[Records excerpted from a collection]
☆ ☆ ☆ ☆ ☆ ☆ ☆

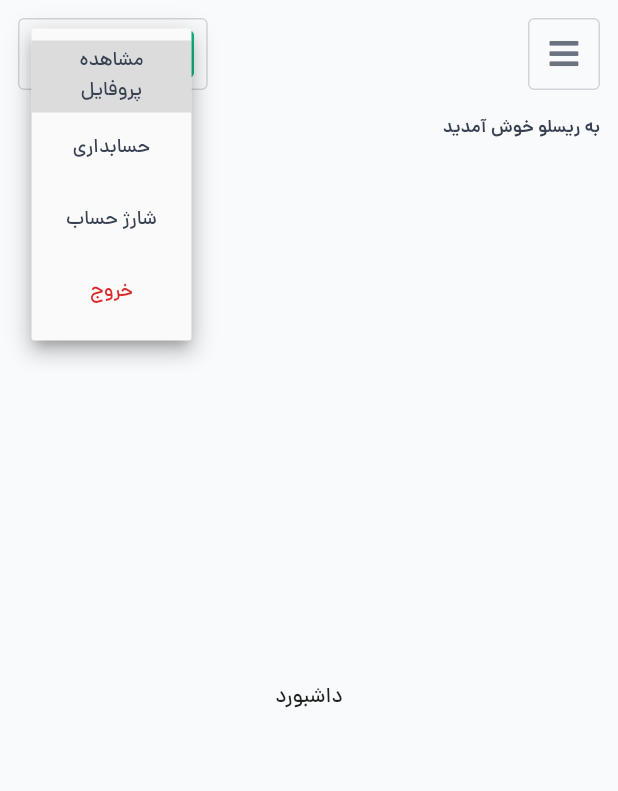
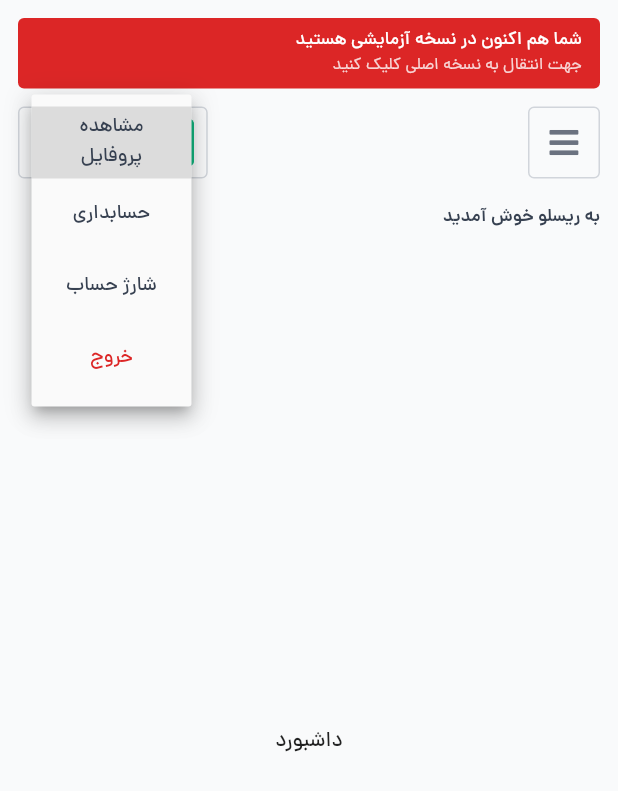
Before and after one commit to A-Dehbashi/Risloo-Flutter, a Flutter app: the screen it shows after launch, after a tap on the "arrow drop down" icon, on a phone screen of 412 x 824 dp. Shown: the top 791 px of the screen. Run offline on Flutter 3.47's test engine with Material 2 defaults, Android fonts, the phone set to English and light mode, and no system bars; our stand-ins replace font_awesome_flutter.

Commit message:
added debug note

```diff
--- a/lib/utils/res/res_colors.dart
+++ b/lib/utils/res/res_colors.dart
@@ -21,7 +21,10 @@ class ResColors {
   //////////////////////////////////////////////////
 
   static const Color black50p = Color(0x80000000);
+  static const Color black80p = Color(0xCC000000);
+
   static const Color white50p = Color(0x80FFFFFF);
+  static const Color white80p = Color(0xCCFFFFFF);
 
   static const Color black = Color(0xFF000000);
   static const Color white = Color(0xFFFFFFFF);
--- a/lib/utils/res/res_routes.dart
+++ b/lib/utils/res/res_routes.dart
@@ -4,11 +4,11 @@ import 'package:risloo_flutter/views/activities/activity_home.dart';
 
 class ResRoutes {
 
-  // Map Routes
+  // Activity Routes
   //////////////////////////////////////////////////
 
-  static Map<String, Widget Function(BuildContext)> routes = {
-    home: (context) => const ActivityHome(),
+  static Map<String, Widget Function(BuildContext)> activityRoutes = {
+    activityHome: (context) => const ActivityHome(),
   };
 
   //////////////////////////////////////////////////
@@ -16,7 +16,7 @@ class ResRoutes {
   // Single Routes
   //////////////////////////////////////////////////
 
-  static const String home = '/home';
+  static const String activityHome = '/activity_home';
 
   //////////////////////////////////////////////////
 
--- a/lib/utils/res/res_strings.dart
+++ b/lib/utils/res/res_strings.dart
@@ -4,6 +4,9 @@ class ResStrings {
   //////////////////////////////////////////////////
 
   static const String appName = 'ریسلو';
+
+  static const String appDebugNote = 'شما هم اکنون در نسخه آزمایشی هستید';
+  static const String appDebugClick = 'جهت انتقال به نسخه اصلی کلیک کنید';
 
   //////////////////////////////////////////////////
 
--- /dev/null
+++ b/lib/views/components/component_debug_note.dart
@@ -0,0 +1,56 @@
+import 'package:flutter/material.dart';
+
+import 'package:risloo_flutter/utils/res/res_colors.dart';
+import 'package:risloo_flutter/utils/res/res_fonts.dart';
+import 'package:risloo_flutter/utils/res/res_strings.dart';
+
+class ComponentHomeDebug extends StatelessWidget {
+
+  // Constructor
+  const ComponentHomeDebug({Key? key}) : super(key: key);
+
+  // Tree
+  @override
+  Widget build(BuildContext context) {
+    return Container(
+      width: double.infinity,
+      margin: const EdgeInsets.fromLTRB(12.0, 12.0, 12.0, 0.0),
+
+      decoration: BoxDecoration(
+          borderRadius: BorderRadius.circular(4.0),
+          color: ResColors.red600,
+          shape: BoxShape.rectangle
+      ),
+
+      child: Padding(
+        padding: const EdgeInsets.fromLTRB(12.0, 6.0, 12.0, 6.0),
+        child: Column(
+          mainAxisSize: MainAxisSize.min,
+          mainAxisAlignment: MainAxisAlignment.center,
+          crossAxisAlignment: CrossAxisAlignment.end,
+          children: const <Widget>[
+            Text(
+              ResStrings.appDebugNote,
+              textDirection: TextDirection.rtl,
+              style: TextStyle(
+                color: ResColors.white,
+                fontSize: 12.0,
+                fontFamily: ResFonts.danaMedium,
+              ),
+            ),
+            Text(
+              ResStrings.appDebugClick,
+              textDirection: TextDirection.rtl,
+              style: TextStyle(
+                color: ResColors.white80p,
+                fontSize: 11.0,
+                fontFamily: ResFonts.danaRegular,
+              ),
+            )
+          ],
+        ),
+      ),
+    );
+  }
+
+}
--- a/lib/views/components/component_home_body.dart
+++ b/lib/views/components/component_home_body.dart
@@ -1,4 +1,5 @@
 import 'package:flutter/material.dart';
+import 'package:risloo_flutter/views/components/component_debug_note.dart';
 
 import 'package:risloo_flutter/views/components/component_home_toolbar.dart';
 import 'package:risloo_flutter/views/components/component_home_breadcump.dart';
@@ -22,9 +23,11 @@ class ComponentHomeBody extends StatelessWidget {
       child: Column(
         mainAxisSize: MainAxisSize.max,
         children: <Widget>[
+          const ComponentHomeDebug(),
           Row(
             mainAxisSize: MainAxisSize.max,
             mainAxisAlignment: MainAxisAlignment.spaceBetween,
+            crossAxisAlignment: CrossAxisAlignment.center,
             children: [
               ComponentHomeToolbar(callback: callback),
               ComponentHomeButton(scaffoldKey: scaffoldKey),
--- a/lib/views/main.dart
+++ b/lib/views/main.dart
@@ -5,8 +5,8 @@ import 'package:risloo_flutter/utils/res/res_themes.dart';
 
 void main() {
   runApp(MaterialApp(
-    initialRoute: ResRoutes.home,
-    routes: ResRoutes.routes,
+    initialRoute: ResRoutes.activityHome,
+    routes: ResRoutes.activityRoutes,
     theme: ResThemes.theme,
     darkTheme: ResThemes.darkTheme,
     debugShowCheckedModeBanner: false,
```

☆ ☆ ☆ ☆ ☆ ☆ ☆

## Work request
Each line above that contains the word "utils" should be returned.

## Answer below
--- a/lib/utils/res/res_colors.dart
+++ b/lib/utils/res/res_colors.dart
--- a/lib/utils/res/res_routes.dart
+++ b/lib/utils/res/res_routes.dart
--- a/lib/utils/res/res_strings.dart
+++ b/lib/utils/res/res_strings.dart
+import 'package:risloo_flutter/utils/res/res_colors.dart';
+import 'package:risloo_flutter/utils/res/res_fonts.dart';
+import 'package:risloo_flutter/utils/res/res_strings.dart';
@@ -5,8 +5,8 @@ import 'package:risloo_flutter/utils/res/res_themes.dart';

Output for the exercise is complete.